For the past 10 years every October, UCAR has welcomed thousands of children and their families to Super Science Saturday, an event that supports UCAR’s mission to educate the public about the atmospheric and related sciences. During the event, participants experience innovative and fun hands-on science activities as well as the original, captivating science demonstrations in the “wizards” shows. The impact of Super Science Saturday on the community and future scientists is clearly evident from enthusiastic feedback and the ever-increasing attendance that surpassed 4,000 this year.
The jury reached its decision in part for the immense organizational efforts, creativity, and commitment to excellence on the part of the organizers. Children leave Super Science Saturday with stories to tell, experiments to do, and the knowledge that science can be very interesting to study and rewarding as a career. In addition, families gain a positive impression of our organization.
Mentoring Award winner Al Cooper (EOL).
The winner was EOL’s Al Cooper. From 1996 to 2005, Al was director of the Advanced Study Program (ASP), where he mentored a long stream of postdoctoral fellows who are still deeply indebted to him.

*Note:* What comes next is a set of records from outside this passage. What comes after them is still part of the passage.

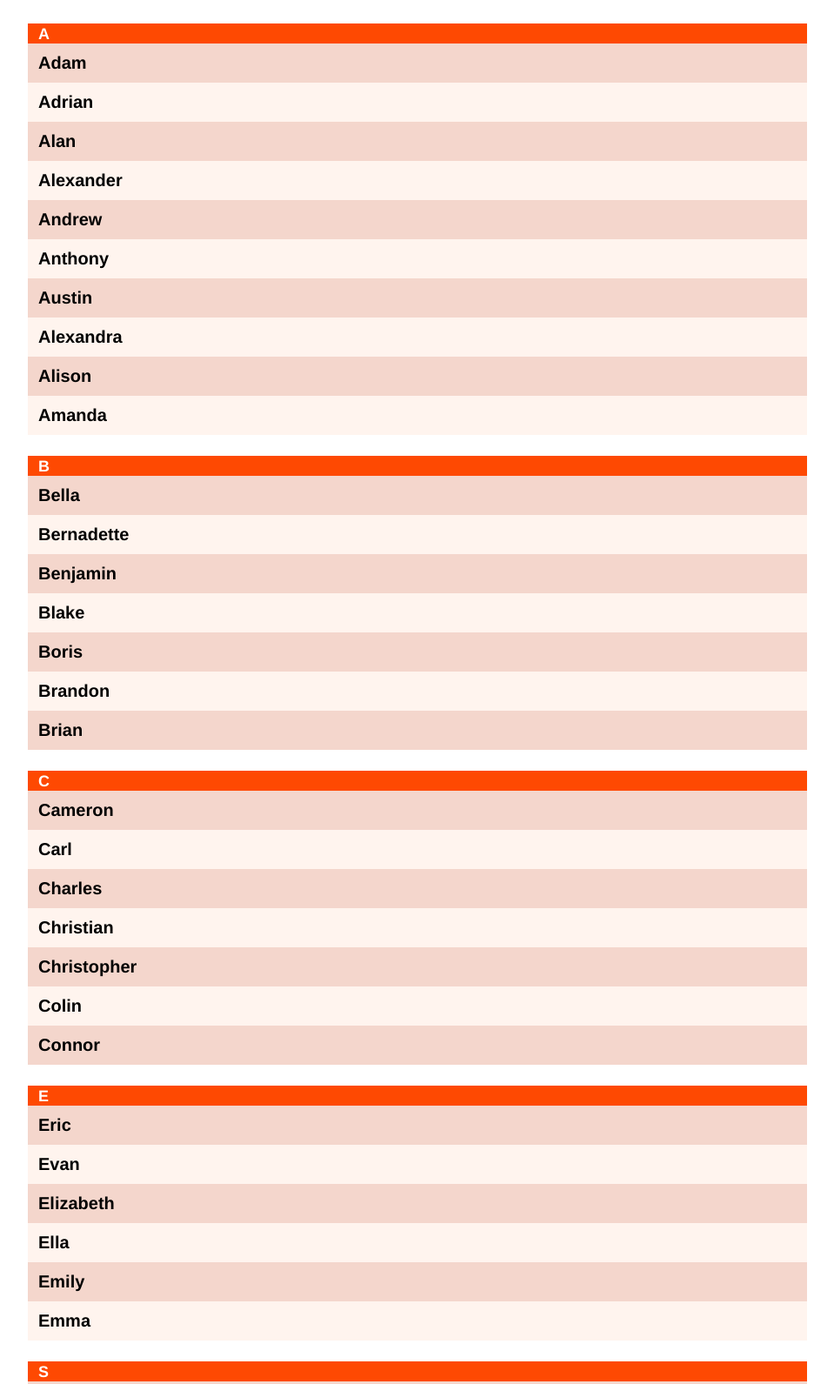
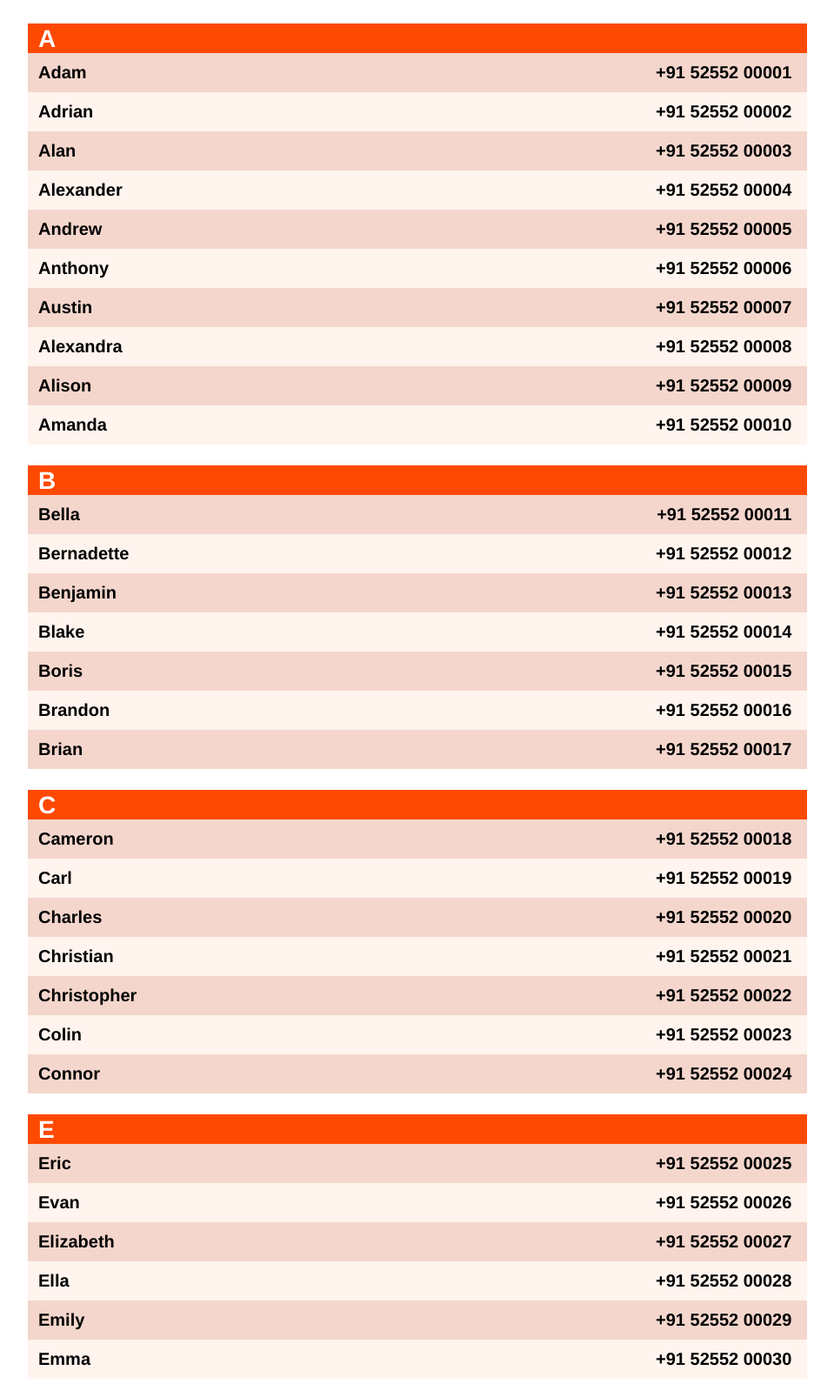
Before and after one commit to imshivamsoni/phonebookAssignment, a plain HTML site: page index.html in a window 1280 px wide. Shown: the part 213-1804 px from the top of the page at 87% size, without its empty margins (160-1119 px from the left). Drawn offline with Linux system fonts and the light colour scheme.

Commit message:
added numbers

```diff
--- a/index.html
+++ b/index.html
@@ -1,6 +1,10 @@
 <!DOCTYPE html>
 <html lang="en">
   <head>
+    <!---------------------------------------------------------------->
+
+    <!---- SHIVAM SONI - 1911981010 -->
+
     <meta charset="UTF-8" />
     <meta http-equiv="X-UA-Compatible" content="IE=edge" />
     <meta name="viewport" content="width=device-width, initial-scale=1.0" />
@@ -16,53 +20,53 @@
     <dl>
       <div>
         <dt>A</dt>
-        <dd>Adam</dd>
-        <dd>Adrian</dd>
-        <dd>Alan</dd>
-        <dd>Alexander</dd>
-        <dd>Andrew</dd>
-        <dd>Anthony</dd>
-        <dd>Austin</dd>
-        <dd>Alexandra</dd>
-        <dd>Alison</dd>
-        <dd>Amanda</dd>
+        <dd>Adam<span class="number">+91 52552 00001</span></dd>
+        <dd>Adrian<span class="number">+91 52552 00002</span></dd>
+        <dd>Alan<span class="number">+91 52552 00003</span></dd>
+        <dd>Alexander<span class="number">+91 52552 00004</span></dd>
+        <dd>Andrew<span class="number">+91 52552 00005</span></dd>
+        <dd>Anthony<span class="number">+91 52552 00006</span></dd>
+        <dd>Austin<span class="number">+91 52552 00007</span></dd>
+        <dd>Alexandra<span class="number">+91 52552 00008</span></dd>
+        <dd>Alison<span class="number">+91 52552 00009</span></dd>
+        <dd>Amanda<span class="number">+91 52552 00010</span></dd>
       </div>
       <div>
         <dt>B</dt>
-        <dd>Bella</dd>
-        <dd>Bernadette</dd>
-        <dd>Benjamin</dd>
-        <dd>Blake</dd>
-        <dd>Boris</dd>
-        <dd>Brandon</dd>
-        <dd>Brian</dd>
+        <dd>Bella<span class="number">+91 52552 00011</span></dd>
+        <dd>Bernadette<span class="number">+91 52552 00012</span></dd>
+        <dd>Benjamin<span class="number">+91 52552 00013</span></dd>
+        <dd>Blake<span class="number">+91 52552 00014</span></dd>
+        <dd>Boris<span class="number">+91 52552 00015</span></dd>
+        <dd>Brandon<span class="number">+91 52552 00016</span></dd>
+        <dd>Brian<span class="number">+91 52552 00017</span></dd>
       </div>
       <div>
         <dt>C</dt>
-        <dd>Cameron</dd>
-        <dd>Carl</dd>
-        <dd>Charles</dd>
-        <dd>Christian</dd>
-        <dd>Christopher</dd>
-        <dd>Colin</dd>
-        <dd>Connor</dd>
+        <dd>Cameron<span class="number">+91 52552 00018</span></dd>
+        <dd>Carl<span class="number">+91 52552 00019</span></dd>
+        <dd>Charles<span class="number">+91 52552 00020</span></dd>
+        <dd>Christian<span class="number">+91 52552 00021</span></dd>
+        <dd>Christopher<span class="number">+91 52552 00022</span></dd>
+        <dd>Colin<span class="number">+91 52552 00023</span></dd>
+        <dd>Connor<span class="number">+91 52552 00024</span></dd>
       </div>
       <div>
         <dt>E</dt>
-        <dd>Eric</dd>
-        <dd>Evan</dd>
-        <dd>Elizabeth</dd>
-        <dd>Ella</dd>
-        <dd>Emily</dd>
-        <dd>Emma</dd>
+        <dd>Eric<span class="number">+91 52552 00025</span></dd>
+        <dd>Evan<span class="number">+91 52552 00026</span></dd>
+        <dd>Elizabeth<span class="number">+91 52552 00027</span></dd>
+        <dd>Ella<span class="number">+91 52552 00028</span></dd>
+        <dd>Emily<span class="number">+91 52552 00029</span></dd>
+        <dd>Emma<span class="number">+91 52552 00030</span></dd>
       </div>
       <div>
         <dt>S</dt>
-        <dd>Simon</dd>
-        <dd>Stephen</dd>
-        <dd>Steven</dd>
-        <dd>Stewart</dd>
-        <dd>Sarah</dd>
+        <dd>Simon<span class="number">+91 52552 00031</span></dd>
+        <dd>Stephen<span class="number">+91 52552 00032</span></dd>
+        <dd>Steven<span class="number">+91 52552 00033</span></dd>
+        <dd>Stewart<span class="number">+91 52552 00034</span></dd>
+        <dd>Sarah<span class="number">+91 52552 00035</span></dd>
       </div>
     </dl>
   </body>
--- a/style.css
+++ b/style.css
@@ -35,7 +35,7 @@ dt {
   background: #fe4902;
 
   color: #fff;
-  font: bold 18px Helvetica, Arial, sans-serif;
+  font: bold 28px Helvetica, Arial, sans-serif;
   margin: 0;
   padding: 2px 0 0 12px;
   position: sticky;
@@ -49,6 +49,10 @@ dd {
   white-space: nowrap;
 }
 
+.number {
+  float: right;
+  margin-right: 2%;
+}
 dd:nth-child(even) {
   background-color: #f4d6cc;
 }
```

The jury felt that Al is a master at helping graduate students orchestrate smooth transitions to becoming mature scientists. He uses creative and effective mentoring techniques that have lifelong impacts on the careers of his protégés, including one-on-one conversations, weekly group tea sessions, postdoctoral seminars, mentoring committees, retreats, and social events. He was also the driving force behind the creation of NCAR’s Thompson Lecture Series as well as the Junior Faculty Forum on Future Scientific Directions.